Start of EXTRACTED MATERIAL

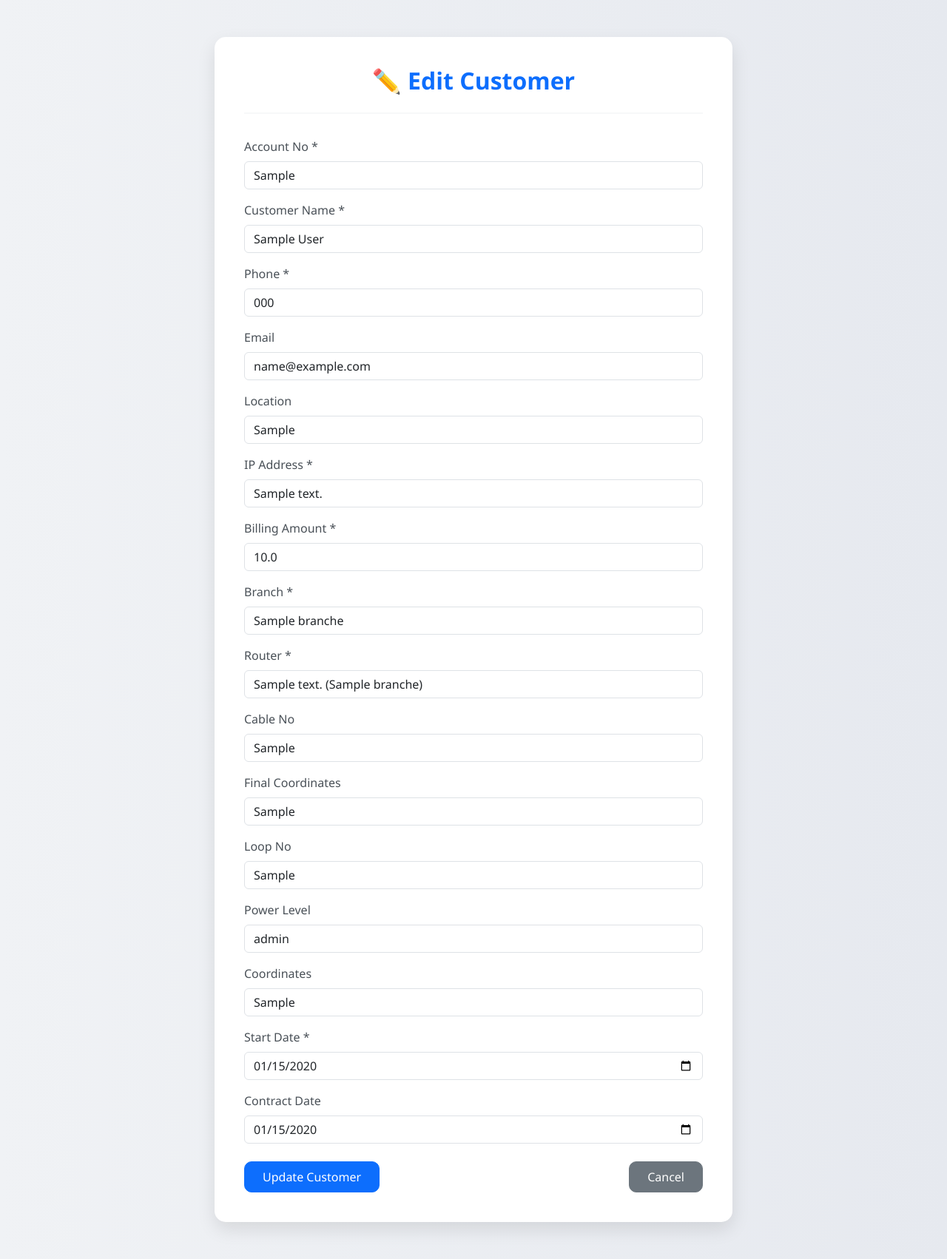
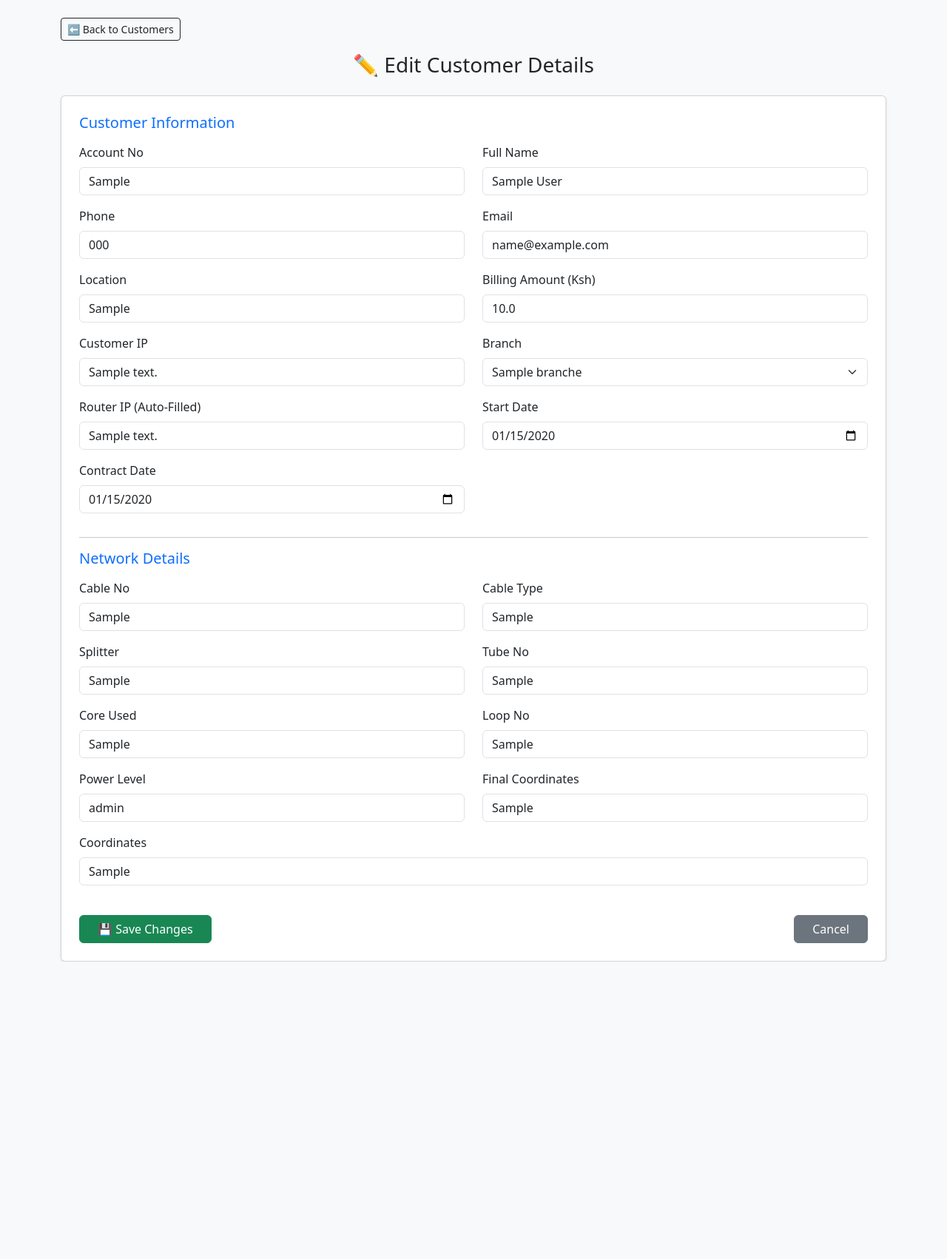
Before and after one commit to sakwasilas/wif_system, a Flask app: page /edit_customer/1 in a window 1280 px wide. Shown: the whole page at 74% size. After the commit the page ends 1300 px from the top, so only its background shows below. Run offline with Flask 3, Linux system fonts and the light colour scheme; the visitor is signed in with stand-in values (Sample User, id 1); tables that the repository leaves empty hold one stand-in row (values such as "Sample post").

Commit message:
some changes

```diff
--- a/app.py
+++ b/app.py
@@ -345,7 +345,7 @@ def admin_dashboard():
         db.close()
 
 # ==================== CUSTOMER MANAGEMENT ====================
-# ==================== CUSTOMER MANAGEMENT ====================
+
 @app.route("/add_customer", methods=["GET", "POST"])
 def add_customer():
     if not session.get("user_id"):
@@ -378,10 +378,27 @@ def add_customer():
                 contract_date=request.form.get("contract_date") or None,
             )
 
-            db.add(customer)
-            db.commit()
+            try:
+                db.add(customer)
+                db.commit()
+            except Exception as e:
+                db.rollback()
 
-            # ✅ Check if network details exist
+                # ✅ Friendly duplicate & general error handling
+                error_msg = str(e)
+                if "duplicate key value violates unique constraint" in error_msg:
+                    if "customers_ip_address_key" in error_msg:
+                        flash("❌ This IP address is already registered to another customer.", "danger")
+                    elif "customers_account_no_key" in error_msg:
+                        flash("⚠️ This account number already exists. Please try again.", "warning")
+                    else:
+                        flash("⚠️ Duplicate entry found. Please check your input.", "warning")
+                else:
+                    flash("❌ An unexpected error occurred while adding the customer.", "danger")
+
+                return redirect(url_for("add_customer"))
+
+            # ✅ Add network details if provided
             if any([
                 request.form.get(f)
                 for f in [
@@ -465,7 +482,21 @@ def edit_customer(customer_id):
             return redirect(url_for("list_customers"))
 
         branches = db.query(Branch).all()
-        routers = db.query(Router).all()
+
+        # ✅ When branch changes, auto-fetch router for that branch
+        branch_id = request.args.get("branch_id")
+        router_ip = None
+        router_id = None
+
+        if branch_id:
+            router = db.query(Router).filter(Router.branch_id == branch_id).first()
+            if router:
+                router_ip = router.ip_address
+                router_id = router.id
+        else:
+            if customer.router:
+                router_ip = customer.router.ip_address
+                router_id = customer.router.id
 
         if request.method == "POST":
             # ==================== CUSTOMER BASIC DETAILS ====================
@@ -479,12 +510,9 @@ def edit_customer(customer_id):
             customer.start_date = request.form.get("start_date")
             customer.contract_date = request.form.get("contract_date")
             customer.branch_id = request.form.get("branch_id")
-            customer.router_id = request.form.get("router_id")
 
-            # Optional: update router_ip if present in model
-            router_ip = request.form.get("router_ip")
-            if hasattr(customer, "router_ip") and router_ip:
-                customer.router_ip = router_ip
+            # ✅ Assign router automatically
+            customer.router_id = router_id
 
             # ==================== NETWORK DETAILS ====================
             if customer.network:
@@ -498,14 +526,11 @@ def edit_customer(customer_id):
             network.loop_no = request.form.get("loop_no")
             network.power_level = request.form.get("power_level")
             network.coordinates = request.form.get("coordinates")
-
-            # ✅ NEW FIELDS ADDED HERE
             network.cable_type = request.form.get("cable_type")
             network.splitter = request.form.get("splitter")
             network.tube_no = request.form.get("tube_no")
             network.core_used = request.form.get("core_used")
 
-            # ==================== SAVE CHANGES ====================
             db.add(customer)
             db.commit()
 
@@ -519,10 +544,9 @@ def edit_customer(customer_id):
         "admin/edit_customer.html",
         customer=customer,
         branches=branches,
-        routers=routers,
+        router_ip=router_ip,
         network=customer.network
     )
-
 
 @app.route("/delete_customer/<int:customer_id>", methods=["POST"])
 def delete_customer(customer_id):
--- a/templates/admin/add_branch.html
+++ b/templates/admin/add_branch.html
@@ -71,4 +71,5 @@
 </div>
 
 <script src="https://cdn.jsdelivr.net/npm/bootstrap@5.3.3/dist/js/bootstrap.bundle.min.js"></script>
+
 {% endblock %}
--- a/templates/admin/edit_customer.html
+++ b/templates/admin/edit_customer.html
@@ -1,189 +1,140 @@
-<!DOCTYPE html>
-<html lang="en">
-<head>
-    <meta charset="UTF-8">
-    <title>Edit Customer</title>
-    <link rel="stylesheet" href="https://cdn.jsdelivr.net/npm/bootstrap@5.3.3/dist/css/bootstrap.min.css">
-    <style>
-        body {
-            background: linear-gradient(to right, #f0f2f5, #e6e9ef);
-            font-family: 'Segoe UI', Tahoma, Geneva, Verdana, sans-serif;
-            min-height: 100vh;
-        }
-        .form-container {
-            max-width: 700px;
-            margin: 50px auto;
-            background: #ffffff;
-            padding: 2.5rem;
-            border-radius: 15px;
-            box-shadow: 0 10px 25px rgba(0,0,0,0.1);
-            transition: all 0.3s ease;
-        }
-        .form-container:hover {
-            transform: translateY(-3px);
-            box-shadow: 0 15px 35px rgba(0,0,0,0.15);
-        }
-        h2 {
-            font-weight: 700;
-            margin-bottom: 1.5rem;
-            color: #0d6efd;
-            text-align: center;
-        }
-        .form-label {
-            font-weight: 500;
-            color: #495057;
-        }
-        .form-control:focus {
-            border-color: #0d6efd;
-            box-shadow: 0 0 0 0.2rem rgba(13, 110, 253, 0.25);
-        }
-        .btn {
-            border-radius: 10px;
-            font-weight: 500;
-            padding: 0.5rem 1.5rem;
-            transition: all 0.3s ease;
-        }
-        .btn-primary:hover {
-            background-color: #0b5ed7;
-        }
-        .btn-secondary {
-            background-color: #6c757d;
-            color: #fff;
-        }
-        .btn-secondary:hover {
-            background-color: #5a6268;
-        }
-        hr {
-            margin: 1.5rem 0 2rem;
-            border-top: 2px solid #dee2e6;
-        }
-    </style>
-</head>
-<body>
-<div class="container">
-    <div class="form-container">
-        <h2>✏️ Edit Customer</h2>
-        <hr>
+{% extends "base.html" %}
+{% block content %}
 
-        <!-- Flash Messages -->
+<link href="https://cdn.jsdelivr.net/npm/bootstrap@5.3.3/dist/css/bootstrap.min.css" rel="stylesheet">
+
+<div class="container mt-4">
+  <a href="{{ url_for('list_customers') }}" class="btn btn-outline-dark btn-sm mb-3">⬅ Back to Customers</a>
+
+  <h3 class="mb-4 text-center">✏️ Edit Customer Details</h3>
+
+  <!-- Flash messages -->
   {% with messages = get_flashed_messages(with_categories=true) %}
     {% if messages %}
       {% for category, message in messages %}
         <div class="alert alert-{{ category }} alert-dismissible fade show" role="alert">
           {{ message }}
-                <button type="button" class="btn-close" data-bs-dismiss="alert" aria-label="Close"></button>
+          <button type="button" class="btn-close" data-bs-dismiss="alert"></button>
         </div>
       {% endfor %}
     {% endif %}
   {% endwith %}
 
-        <form method="POST">
-            <div class="mb-3">
-                <label for="account_no" class="form-label">Account No *</label>
-                <input type="text" name="account_no" id="account_no" class="form-control" value="{{ customer.account_no }}" required>
+  <form method="POST" class="card shadow-sm p-4">
+    <h5 class="text-primary mb-3">Customer Information</h5>
+    <div class="row">
+      <div class="col-md-6 mb-3">
+        <label class="form-label">Account No</label>
+        <input type="text" name="account_no" class="form-control" value="{{ customer.account_no or '' }}" required>
+      </div>
+      <div class="col-md-6 mb-3">
+        <label class="form-label">Full Name</label>
+        <input type="text" name="name" class="form-control" value="{{ customer.name or '' }}" required>
+      </div>
+      <div class="col-md-6 mb-3">
+        <label class="form-label">Phone</label>
+        <input type="text" name="phone" class="form-control" value="{{ customer.phone or '' }}" required>
+      </div>
+      <div class="col-md-6 mb-3">
+        <label class="form-label">Email</label>
+        <input type="email" name="email" class="form-control" value="{{ customer.email or '' }}">
+      </div>
+      <div class="col-md-6 mb-3">
+        <label class="form-label">Location</label>
+        <input type="text" name="location" class="form-control" value="{{ customer.location or '' }}">
+      </div>
+      <div class="col-md-6 mb-3">
+        <label class="form-label">Billing Amount (Ksh)</label>
+        <input type="number" step="0.01" name="billing_amount" class="form-control" value="{{ customer.billing_amount or '' }}">
+      </div>
+      <div class="col-md-6 mb-3">
+        <label class="form-label">Customer IP</label>
+        <input type="text" name="ip_address" class="form-control" value="{{ customer.ip_address or '' }}" required>
       </div>
 
-            <div class="mb-3">
-                <label for="name" class="form-label">Customer Name *</label>
-                <input type="text" name="name" id="name" class="form-control" value="{{ customer.name }}" required>
-            </div>
-
-            <div class="mb-3">
-                <label for="phone" class="form-label">Phone *</label>
-                <input type="text" name="phone" id="phone" class="form-control" value="{{ customer.phone }}" required>
-            </div>
-
-            <div class="mb-3">
-                <label for="email" class="form-label">Email</label>
-                <input type="email" name="email" id="email" class="form-control" value="{{ customer.email }}">
-            </div>
-
-            <div class="mb-3">
-                <label for="location" class="form-label">Location</label>
-                <input type="text" name="location" id="location" class="form-control" value="{{ customer.location }}">
-            </div>
-
-            <div class="mb-3">
-                <label for="ip_address" class="form-label">IP Address *</label>
-                <input type="text" name="ip_address" id="ip_address" class="form-control" value="{{ customer.ip_address }}" required>
-            </div>
-
-            <div class="mb-3">
-                <label for="billing_amount" class="form-label">Billing Amount *</label>
-                <input type="number" step="0.01" name="billing_amount" id="billing_amount" class="form-control" value="{{ customer.billing_amount }}" required>
-            </div>
-
-            <!-- Branch dropdown -->
-            <div class="mb-3">
-                <label for="branch_id" class="form-label">Branch *</label>
-                <select name="branch_id" id="branch_id" class="form-control" required>
+      <!-- Branch and Router IP -->
+      <div class="col-md-6 mb-3">
+        <label class="form-label">Branch</label>
+        <select name="branch_id" class="form-select" onchange="reloadBranch(this)">
           <option value="">-- Select Branch --</option>
           {% for branch in branches %}
-                        <option value="{{ branch.id }}" {% if customer.router and branch.id == customer.router.branch_id %}selected{% endif %}>
-                            {{ branch.name }}
-                        </option>
+          <option value="{{ branch.id }}" {% if customer.router and customer.router.branch_id == branch.id %}selected{% endif %}>{{ branch.name }}</option>
           {% endfor %}
         </select>
       </div>
-
-            <!-- Router dropdown -->
-            <div class="mb-3">
-                <label for="router_id" class="form-label">Router *</label>
-                <select name="router_id" id="router_id" class="form-control" required>
-                    <option value="">-- Select Router (IP) --</option>
-                    {% for router in routers %}
-                        <option value="{{ router.id }}" {% if router.id == customer.router_id %}selected{% endif %}>
-                            {{ router.ip_address }} ({{ router.branch.name }})
-                        </option>
-                    {% endfor %}
-                </select>
+      <div class="col-md-6 mb-3">
+        <label class="form-label">Router IP (Auto-Filled)</label>
+        <input type="text" name="router_ip" class="form-control" value="{{ router_ip or '' }}" readonly>
       </div>
 
-            <!-- Network Fields -->
-            <div class="mb-3">
-                <label for="cable_no" class="form-label">Cable No</label>
-                <input type="text" name="cable_no" id="cable_no" class="form-control" value="{{ network.cable_no if network else '' }}">
+      <div class="col-md-6 mb-3">
+        <label class="form-label">Start Date</label>
+        <input type="date" name="start_date" class="form-control"
+          value="{{ customer.start_date.strftime('%Y-%m-%d') if customer.start_date else '' }}">
+      </div>
+      <div class="col-md-6 mb-3">
+        <label class="form-label">Contract Date</label>
+        <input type="date" name="contract_date" class="form-control"
+          value="{{ customer.contract_date.strftime('%Y-%m-%d') if customer.contract_date else '' }}">
+      </div>
     </div>
 
-            <div class="mb-3">
-                <label for="final_coordinates" class="form-label">Final Coordinates</label>
-                <input type="text" name="final_coordinates" id="final_coordinates" class="form-control" value="{{ network.final_coordinates if network else '' }}">
+    <hr>
+
+    <h5 class="text-primary mb-3">Network Details</h5>
+    <div class="row">
+      <div class="col-md-6 mb-3">
+        <label class="form-label">Cable No</label>
+        <input type="text" name="cable_no" class="form-control" value="{{ network.cable_no or '' }}">
       </div>
-
-            <div class="mb-3">
-                <label for="loop_no" class="form-label">Loop No</label>
-                <input type="text" name="loop_no" id="loop_no" class="form-control" value="{{ network.loop_no if network else '' }}">
+      <div class="col-md-6 mb-3">
+        <label class="form-label">Cable Type</label>
+        <input type="text" name="cable_type" class="form-control" value="{{ network.cable_type or '' }}">
       </div>
-
-            <div class="mb-3">
-                <label for="power_level" class="form-label">Power Level</label>
-                <input type="text" name="power_level" id="power_level" class="form-control" value="{{ network.power_level if network else '' }}">
+      <div class="col-md-6 mb-3">
+        <label class="form-label">Splitter</label>
+        <input type="text" name="splitter" class="form-control" value="{{ network.splitter or '' }}">
       </div>
-
-            <div class="mb-3">
-                <label for="coordinates" class="form-label">Coordinates</label>
-                <input type="text" name="coordinates" id="coordinates" class="form-control" value="{{ network.coordinates if network else '' }}">
+      <div class="col-md-6 mb-3">
+        <label class="form-label">Tube No</label>
+        <input type="text" name="tube_no" class="form-control" value="{{ network.tube_no or '' }}">
       </div>
-
-            <!-- Dates -->
-            <div class="mb-3">
-                <label for="start_date" class="form-label">Start Date *</label>
-                <input type="date" id="start_date" name="start_date" class="form-control" value="{{ customer.start_date.strftime('%Y-%m-%d') if customer.start_date else '' }}" required>
+      <div class="col-md-6 mb-3">
+        <label class="form-label">Core Used</label>
+        <input type="text" name="core_used" class="form-control" value="{{ network.core_used or '' }}">
       </div>
-
-            <div class="mb-3">
-                <label for="contract_date" class="form-label">Contract Date</label>
-                <input type="date" id="contract_date" name="contract_date" class="form-control" value="{{ customer.contract_date.strftime('%Y-%m-%d') if customer.contract_date else '' }}">
+      <div class="col-md-6 mb-3">
+        <label class="form-label">Loop No</label>
+        <input type="text" name="loop_no" class="form-control" value="{{ network.loop_no or '' }}">
+      </div>
+      <div class="col-md-6 mb-3">
+        <label class="form-label">Power Level</label>
+        <input type="text" name="power_level" class="form-control" value="{{ network.power_level or '' }}">
+      </div>
+      <div class="col-md-6 mb-3">
+        <label class="form-label">Final Coordinates</label>
+        <input type="text" name="final_coordinates" class="form-control" value="{{ network.final_coordinates or '' }}">
+      </div>
+      <div class="col-md-12 mb-3">
+        <label class="form-label">Coordinates</label>
+        <input type="text" name="coordinates" class="form-control" value="{{ network.coordinates or '' }}">
+      </div>
     </div>
 
     <div class="d-flex justify-content-between mt-4">
-                <button type="submit" class="btn btn-primary px-4">Update Customer</button>
+      <button type="submit" class="btn btn-success px-4">💾 Save Changes</button>
       <a href="{{ url_for('list_customers') }}" class="btn btn-secondary px-4">Cancel</a>
     </div>
   </form>
 </div>
-</div>
 
-<script src="https://cdn.jsdelivr.net/npm/bootstrap@5.3.3/dist/js/bootstrap.bundle.min.js"></script>
-</body>
-</html>
+<script>
+function reloadBranch(selectElement) {
+    const branchId = selectElement.value;
+    if (branchId) {
+        window.location.href = window.location.pathname + '?branch_id=' + branchId;
+    }
+}
+</script>
+
+{% endblock %}
```
Lines whose indentation alone changed are shown as unchanged.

End of EXTRACTED MATERIAL

▸ **TO DO**
Some lines of the data above may hold the word "alert"; report how many do, and nothing else.

▸ **OUTPUT OF THE TASK**
3